— Adorno, Minima Moralia

Monday, July 9, 2012

War and Ideology

War and ideology are two things as distant from each other as possible. Levinas says, “The state of war divests the eternal institutions and obligations of their eternity and rescinds ad interim the unconditional imperatives.” Nonetheless, the philosopher is drawn to contemplate war as much as the ancient explorer would have been drawn to the edge of the world. Here the very essence of humanity is divided in a great and gruesome game which operates by its own rules, distinct from the measured cadence of civilized life. But if war has traditionally divided the world into halves, its more advanced forms (those which, in fact, are even less than barbaric) destroy altogether the coherence which has normally held each partial reality together. Order is most stringently imposed at the fringes, like a hem on a garment, which must make sure that, even though the cloth is cut, the sudden cessation of the woven grid does not allow the entire piece to unravel. So in the military order is maximally enforced, a strict hierarchy maintained and rules enforced. But in guerilla warfare the order of war is itself challenged. Consequently, counterinsurgency tactics have arisen to create a military in which front lines no longer exist. Here, at the extremity of war, ideology is capable of making an entrance. Insurgents seek to re-form the cloth of society by slicing it into a million different fragments, which can then be rebound. What is challenged is not the placement of a particular seam in the garment (as it used to be, even at the time of the second world war), but the weave of the cloth itself. Counterinsurgents attempt to blot out irregularities in the weave, to create uniformity. But these basic questions of local structure, which are relevant everywhere in society, between all men at all times, are essentially philosophical. If Marx is right, and the point of philosophy is to change the world, then philosophers must always be terrorists of a sort, attempting to rip up the fabric of reality and reconstitute it under different conceptual forms.

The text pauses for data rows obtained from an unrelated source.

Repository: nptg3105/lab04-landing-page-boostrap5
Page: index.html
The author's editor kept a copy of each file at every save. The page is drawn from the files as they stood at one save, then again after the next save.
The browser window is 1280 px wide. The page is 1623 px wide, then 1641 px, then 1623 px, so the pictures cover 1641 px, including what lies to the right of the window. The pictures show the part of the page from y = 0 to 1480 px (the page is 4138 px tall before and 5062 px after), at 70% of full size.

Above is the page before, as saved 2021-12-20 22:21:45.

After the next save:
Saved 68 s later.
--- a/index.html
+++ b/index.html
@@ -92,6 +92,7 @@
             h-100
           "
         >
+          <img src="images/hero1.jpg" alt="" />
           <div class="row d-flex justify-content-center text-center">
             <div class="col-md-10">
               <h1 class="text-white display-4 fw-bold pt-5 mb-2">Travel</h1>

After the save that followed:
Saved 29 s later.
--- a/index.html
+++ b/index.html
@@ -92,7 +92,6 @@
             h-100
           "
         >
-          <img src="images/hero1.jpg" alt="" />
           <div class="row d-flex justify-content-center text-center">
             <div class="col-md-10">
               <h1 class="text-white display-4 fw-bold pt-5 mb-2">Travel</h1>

Wednesday, July 4, 2012

Memorable Movies of the Last Month

The Women on the Sixth Floor:  A delightful French comedy about the influx of Spanish maids in French households during the 60s.  The great failing of the film is that it ends up becoming a romantic comedy, instead of a Titanic-esque bourgeois-fling-with-the-peasants story, but we can forgive it for the last 25 minutes because the rest is so wonderful. (3)

Prometheus: Ridley Scott's latest is a return to an old science fiction trope: the search for our origins.  I'm struggling to remember where I've heard this plot before... digging into the hidden depths of things one ends up finding a hidden terror which could end up annihilating everything the love for which sent one on the quest in the first place.  It's a platonist's nightmare, in other words.  Or perhaps a Gnostic sermon: it was evil that created us and evil which means ultimately to destroy us.  The thing is dark and the script employs bizarre fragments of pre-nihilistic myth and ideology in order to drive itself forward.  But one wonders frequently while watching why really any of these people would go on such a journey.  There cannot be a reason, and our conclusion, as the protagonist sails off on another quest at the end, is that "science" of her sort is driven merely by the mystery of fragments retrieved from the more coherent civilizations it has destroyed. (3)

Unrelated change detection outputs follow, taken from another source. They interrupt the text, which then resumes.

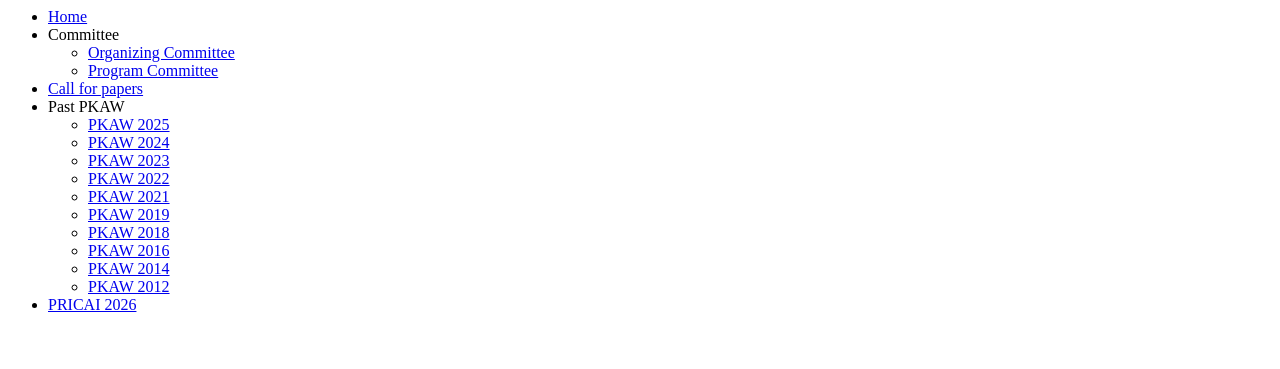
Repository: pkawwebsite/pkawwebsite.github.io
Page: 2026/components/navbar.html
These files come from the project's save history. The page is drawn as it stood at one moment and after the next save; the edit follows.
The browser window is 1280 px wide. The pictures show the whole page.

Above is the page before, as saved 2026-09-17 11:49:48.

### 2026/components/navbar.html
<nav class="navbar">
    <div class="container">
        <div class="nav-container">
            <ul class="nav-links">
                <li class="nav-item"><a href=".">Home</a></li>
                <li class="nav-item dropdown">
                    <a>Committee <span class="caret"></span></a>
                    <ul class="dropdown-menu">
                        <li class="nav-item"><a href="organizing-committee">Organizing Committee</a></li>
                        <li class="nav-item"><a href="program-committee">Program Committee</a></li>
                    </ul>
                </li>
                <li class="nav-item"><a href="call-for-paper">Call for papers</a></li>
                <li class="nav-item dropdown">
                    <a>Past PKAW <span class="caret"></span></a>
                    <ul class="dropdown-menu">
                        <li class="nav-item"><a href="https://pkawwebsite.github.io/2025/" target="_blank">PKAW 2025</a>
                        </li>
                        <li class="nav-item"><a href="https://pkawwebsite.github.io/2024/" target="_blank">PKAW 2024</a>
                        </li>
                        <li class="nav-item"><a href="https://pkawwebsite.github.io/2023/" target="_blank">PKAW 2023</a>
                        </li>
                        <li class="nav-item"><a href="https://pkawwebsite.github.io/2022/" target="_blank">PKAW 2022</a>
                        </li>
                        <li class="nav-item"><a href="http://www.pkaw.org/pkaw2020/" target="_blank">PKAW 2021</a></li>
                        <li class="nav-item"><a href="http://pkaw.org/pkaw2019/" target="_blank">PKAW 2019</a></li>
                        <li class="nav-item"><a href="http://pkaw.org/pkaw2018/" target="_blank">PKAW 2018</a></li>
                        <li class="nav-item"><a href="http://pkaw.org/pkaw2016/" target="_blank">PKAW 2016</a></li>
                        <li class="nav-item"><a href="http://pkaw.org/pkaw2014/" target="_blank">PKAW 2014</a></li>
                        <li class="nav-item"><a href="http://pkaw.org/pkaw2012/" target="_blank">PKAW 2012</a></li>
                    </ul>
                </li>
                <li class="nav-item"><a href="https://2026.pricai.org/">PRICAI 2026</a></li>
                <!-- <li class="nav-item">
                    <a href="#">Registration</a>
                </li> -->
            </ul>
            <div class="nav-button">
                <div class="hamburger">
                    <span id="bar1" class="bar"></span>
                    <span id="bar2" class="bar"></span>
                    <span id="bar3" class="bar"></span>
                </div>

            </div>
        </div>
    </div>

</nav>

After the next save:
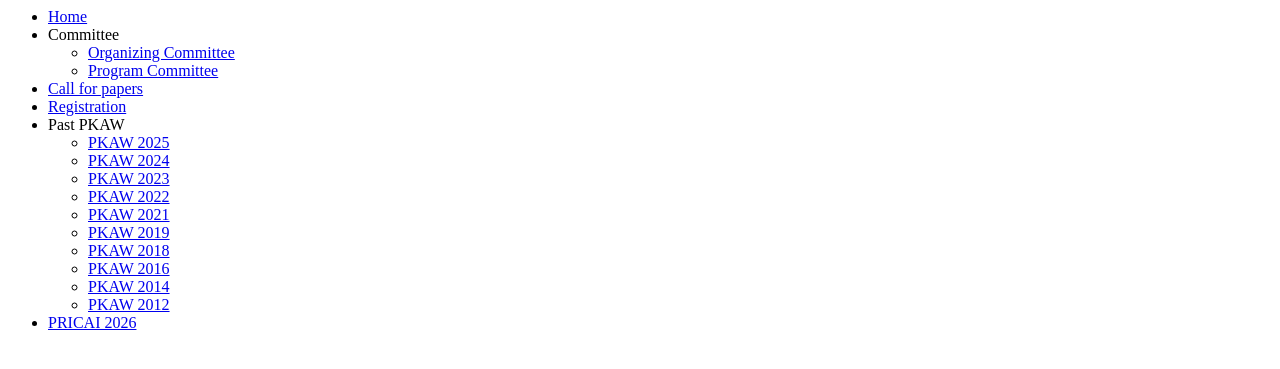
Saved 43 s later.
--- a/2026/components/navbar.html
+++ b/2026/components/navbar.html
@@ -11,6 +11,7 @@
                     </ul>
                 </li>
                 <li class="nav-item"><a href="call-for-paper">Call for papers</a></li>
+                <li class="nav-item"><a href="registration">Registration</a></li>
                 <li class="nav-item dropdown">
                     <a>Past PKAW <span class="caret"></span></a>
                     <ul class="dropdown-menu">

Never Let me Go:  Yet another riff on the dystopian clones-for-organs idea.  The photography is lovely, the movie is emotionally monotonous, and while it could be interesting to watch, there is so little actual drama in the thing that one can stop at any point without having lost any sort of emotional investment.  A good (negative) study in what tone does for a film. (2)